Quill Corp. v. North Dakota was the last time the Supreme Court took a state sales tax case. It reaffirmed previous rulings stating that a business only needed to collect sales tax in states where it had a physical presence. Some of the text from the landmark decision is inscribed on a wall at Avalara’s Seattle HQ. (GeekWire Photo / Nat Levy)
The U.S. Supreme Court is set to hear its first state sales tax case in more than 25 years this week and the verdict could have sweeping implications for e-commerce companies, like Amazon, and customers across the country.
The case, South Dakota v. Wayfair could finally clarify how online retailers are expected to collect sales tax in states where they have customers but may or may not have a “physical presence.”
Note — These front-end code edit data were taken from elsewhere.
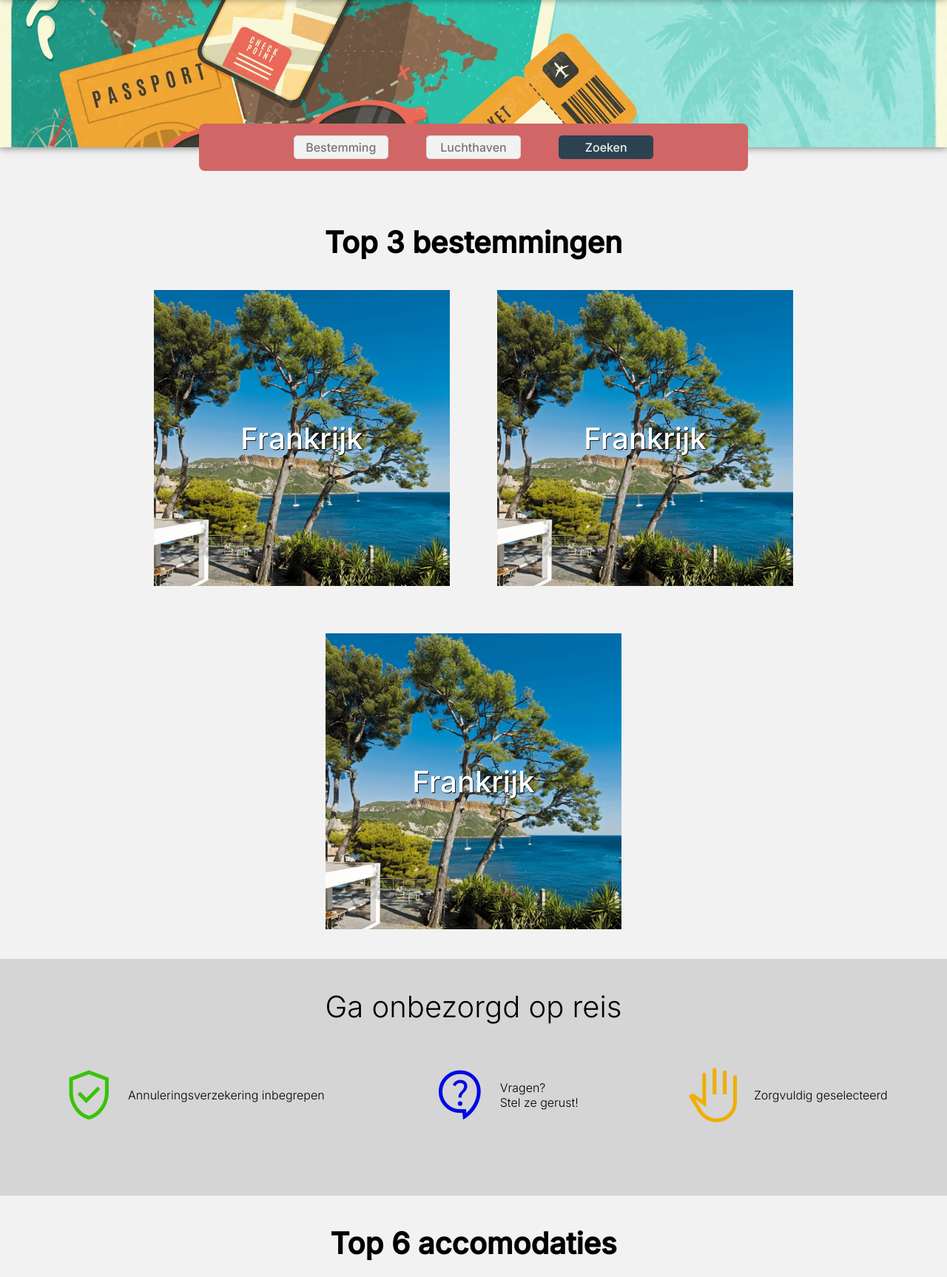
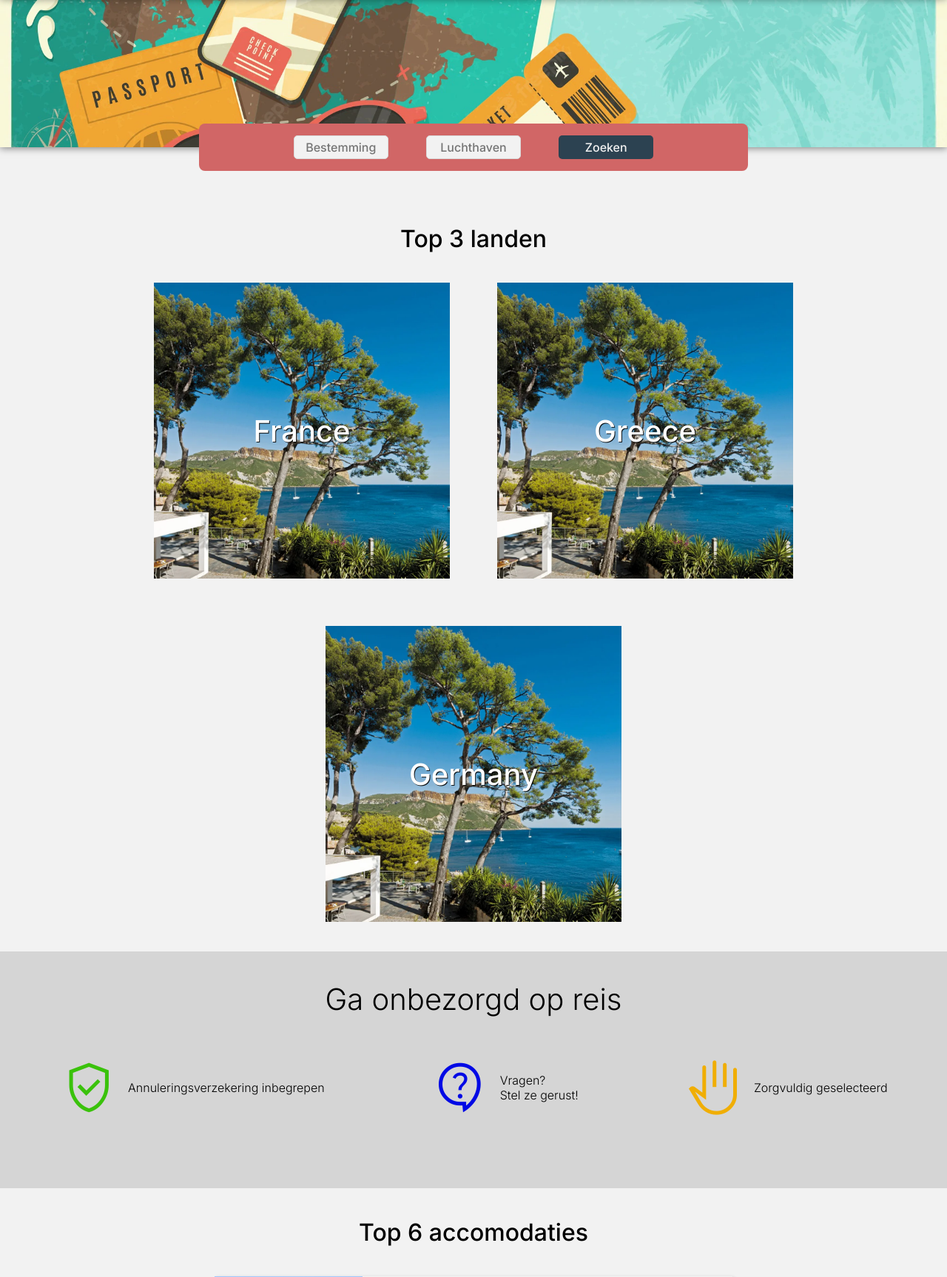
Before and after one commit to Renotje6/crud-travel-webapp, a PHP site: page / in a window 1280 px wide. Shown: the part 66-1792 px from the top of the page at 74% size. Run offline with PHP 8.4, Linux system fonts and the light colour scheme; data comes from the database, SQL or seed files in the repository.

Commit message:
homepage is now connected to database

```diff
--- a/css/homepage.css
+++ b/css/homepage.css
@@ -7,8 +7,8 @@
 }
 
 .top-3 .top-3-title {
-  font-size: 2.5rem;
-  font-weight: 700;
+  font-size: 2rem;
+  font-weight: 500;
 }
 
 .top-3-items {
@@ -113,8 +113,8 @@
 
 .top-6-title {
   text-align: center;
-  font-size: 2.5rem;
-  font-weight: 700;
+  font-size: 2rem;
+  font-weight: 500;
 }
 
 .top-6-items {
@@ -142,7 +142,7 @@
 }
 
 .top-6-item:hover {
-  box-shadow: 3px 3px 2px 0px rgba(0, 0, 0, 0.5);
+  box-shadow: 2px 2px 4px 0px rgba(0, 0, 0, 0.5);
 }
 
 .top-6-items .top-6-item img {
--- a/includes/functions/top6.php
+++ b/includes/functions/homepage.php
@@ -1,5 +1,4 @@
 <?php
-
 function getTop6()
 {
     global $conn;
@@ -20,3 +19,19 @@ function getTop6()
 
     return $results;
 }
+
+function getTop3Locations()
+{
+    global $conn;
+    $query = "SELECT ACCOMMODATIONS.country, COUNT(country) as count FROM ACCOMMODATIONS
+                INNER JOIN BOOKINGS
+                ON BOOKINGS.accommodationID = ACCOMMODATIONS.ID
+                GROUP BY ACCOMMODATIONS.country
+                ORDER BY count DESC LIMIT 3;";
+
+    $queryExec = $conn->prepare($query);
+    $queryExec->execute();
+    $results = $queryExec->fetchAll();
+
+    return $results;
+}
--- a/index.php
+++ b/index.php
@@ -1,6 +1,6 @@
 <?php
 require_once(__DIR__ . "/includes/config.php");
-require(ROOT_PATH . "/includes/functions/top6.php");
+require(ROOT_PATH . "/includes/functions/homepage.php");
 include(ROOT_PATH . "/includes/header.php");
 include(ROOT_PATH . "/includes/connection.php")
 ?>
@@ -18,20 +18,18 @@ include(ROOT_PATH . "/includes/connection.php")
     </div>
   </section>
   <section class="top-3">
-    <h1 class="top-3-title">Top 3 bestemmingen</h1>
+    <h1 class="top-3-title">Top 3 landen</h1>
     <div class="top-3-items">
-      <div class="top-3-item">
-        <img src="<?php echo BASE_URL; ?>resources/images/cote-d-azur-cntraveller-26july13-martin-morrell_27.webp" alt="cote-d-azur-cntraveller-26july13-martin-morrell_27" />
-        <h2 class="top-3-item-title">Frankrijk</h2>
-      </div>
-      <div class="top-3-item">
-        <img src="<?php echo BASE_URL; ?>resources/images/cote-d-azur-cntraveller-26july13-martin-morrell_27.webp" alt="cote-d-azur-cntraveller-26july13-martin-morrell_27" />
-        <h2 class="top-3-item-title">Frankrijk</h2>
-      </div>
-      <div class="top-3-item">
-        <img src="<?php echo BASE_URL; ?>resources/images/cote-d-azur-cntraveller-26july13-martin-morrell_27.webp" alt="cote-d-azur-cntraveller-26july13-martin-morrell_27" />
-        <h2 class="top-3-item-title">Frankrijk</h2>
-      </div>
+
+      <?php $results = getTop3Locations();
+      foreach ($results as $result) : ?>
+        <a href="<?php echo BASE_URL ?>pages/searchPage.php?destination=<?php echo $result['country'] ?>">
+          <div class="top-3-item">
+            <img src="<?php echo BASE_URL; ?>resources/images/cote-d-azur-cntraveller-26july13-martin-morrell_27.webp" alt="cote-d-azur-cntraveller-26july13-martin-morrell_27" />
+            <h2 class="top-3-item-title"><?php echo $result['country']; ?></h2>
+          </div>
+        </a>
+      <?php endforeach; ?>
     </div>
   </section>
   <section class="warranties">
```
Also changed, not shown: includes/functions/searchbar.php (+3 -32 lines).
In the past, the Supreme Court limited states’ power to collect sales tax to companies with a “physical presence” in that state but those decisions were issued before the online retail revolution. Limiting state taxing authority in that way made sense when the majority of sales were done by brick-and-mortar retailers.
Today, a company can make thousands of sales across the country while maintaining a physical presence in just one city. Local governments could have collected up to $13 billion in additional sales tax in 2017 if they had the authority to tax remote retailers, according to Bloomberg.
On April 17, the Supreme Court will review these standards given our new retail reality. The court’s decision is expected this summer.
What is this case about?
South Dakota passed a law in 2016 requiring online retailers to collect sales tax when they sell goods to the state’s residents. The state’s lawsuit under the legislation targets three online retailers: Wayfair, Overstock.com, and Newegg. Amazon hasn’t joined the lawsuit or filed a friend of …read more